(Image comparison data)

....

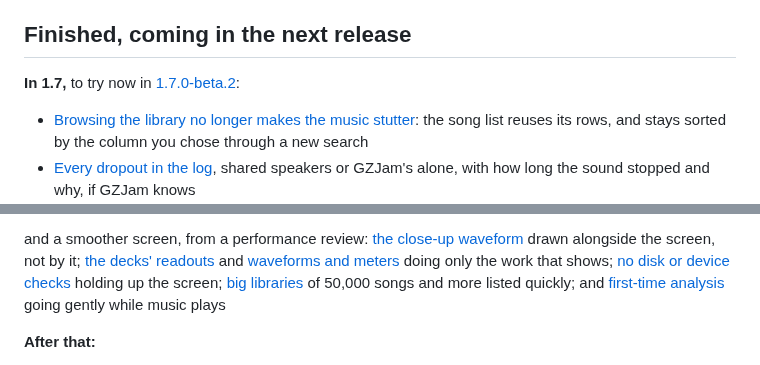
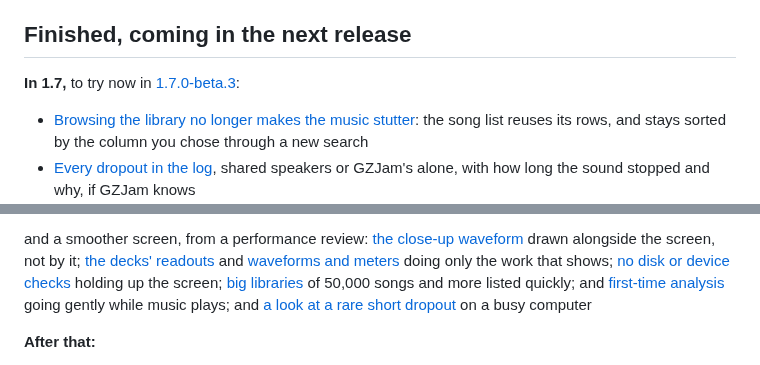
Before and after one commit to GemZombie/GZJam, a Markdown page: ROADMAP.md, 2 parts joined by grey strips. Rendered like a GitHub page.

```diff
--- a/ROADMAP.md
+++ b/ROADMAP.md
@@ -152,7 +152,7 @@ Plays MP3, FLAC, WAV, AIFF, OGG Vorbis, Opus and Apple Lossless everywhere, AAC
 
 ## Finished, coming in the next release
 
-**In 1.7,** to try now in [1.7.0-beta.2](https://github.com/GemZombie/GZJam/releases/tag/v1.7.0-beta.2):
+**In 1.7,** to try now in [1.7.0-beta.3](https://github.com/GemZombie/GZJam/releases/tag/v1.7.0-beta.3):
 
 - [Browsing the library no longer makes the music stutter](https://github.com/GemZombie/GZJam/issues/343):
   the song list reuses its rows, and stays sorted by the column you chose through a new search
@@ -267,7 +267,8 @@ drawn alongside the screen, not by it; [the decks' readouts](https://github.com/
 and [waveforms and meters](https://github.com/GemZombie/GZJam/issues/366) doing only the work that shows;
 [no disk or device checks](https://github.com/GemZombie/GZJam/issues/367) holding up the screen;
 [big libraries](https://github.com/GemZombie/GZJam/issues/368) of 50,000 songs and more listed quickly; and
-[first-time analysis](https://github.com/GemZombie/GZJam/issues/369) going gently while music plays
+[first-time analysis](https://github.com/GemZombie/GZJam/issues/369) going gently while music plays;
+and [a look at a rare short dropout](https://github.com/GemZombie/GZJam/issues/381) on a busy computer
 
 **After that:**
 - [Your own keyboard shortcuts](https://github.com/GemZombie/GZJam/issues/135): a key for each
```
Also changed, not shown: CHANGELOG.md (+9 -6 lines).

....

### WHAT IS BEING ASKED
Using the entries above, copy out all lines that contain the string "https".

### RESPONSE
-**In 1.7,** to try now in [1.7.0-beta.2](https://github.com/GemZombie/GZJam/releases/tag/v1.7.0-beta.2):
+**In 1.7,** to try now in [1.7.0-beta.3](https://github.com/GemZombie/GZJam/releases/tag/v1.7.0-beta.3):
 - [Browsing the library no longer makes the music stutter](https://github.com/GemZombie/GZJam/issues/343):
@@ -267,7 +267,8 @@ drawn alongside the screen, not by it; [the decks' readouts](https://github.com/
 and [waveforms and meters](https://github.com/GemZombie/GZJam/issues/366) doing only the work that shows;
 [no disk or device checks](https://github.com/GemZombie/GZJam/issues/367) holding up the screen;
 [big libraries](https://github.com/GemZombie/GZJam/issues/368) of 50,000 songs and more listed quickly; and
-[first-time analysis](https://github.com/GemZombie/GZJam/issues/369) going gently while music plays
+[first-time analysis](https://github.com/GemZombie/GZJam/issues/369) going gently while music plays;
+and [a look at a rare short dropout](https://github.com/GemZombie/GZJam/issues/381) on a busy computer
 - [Your own keyboard shortcuts](https://github.com/GemZombie/GZJam/issues/135): a key for each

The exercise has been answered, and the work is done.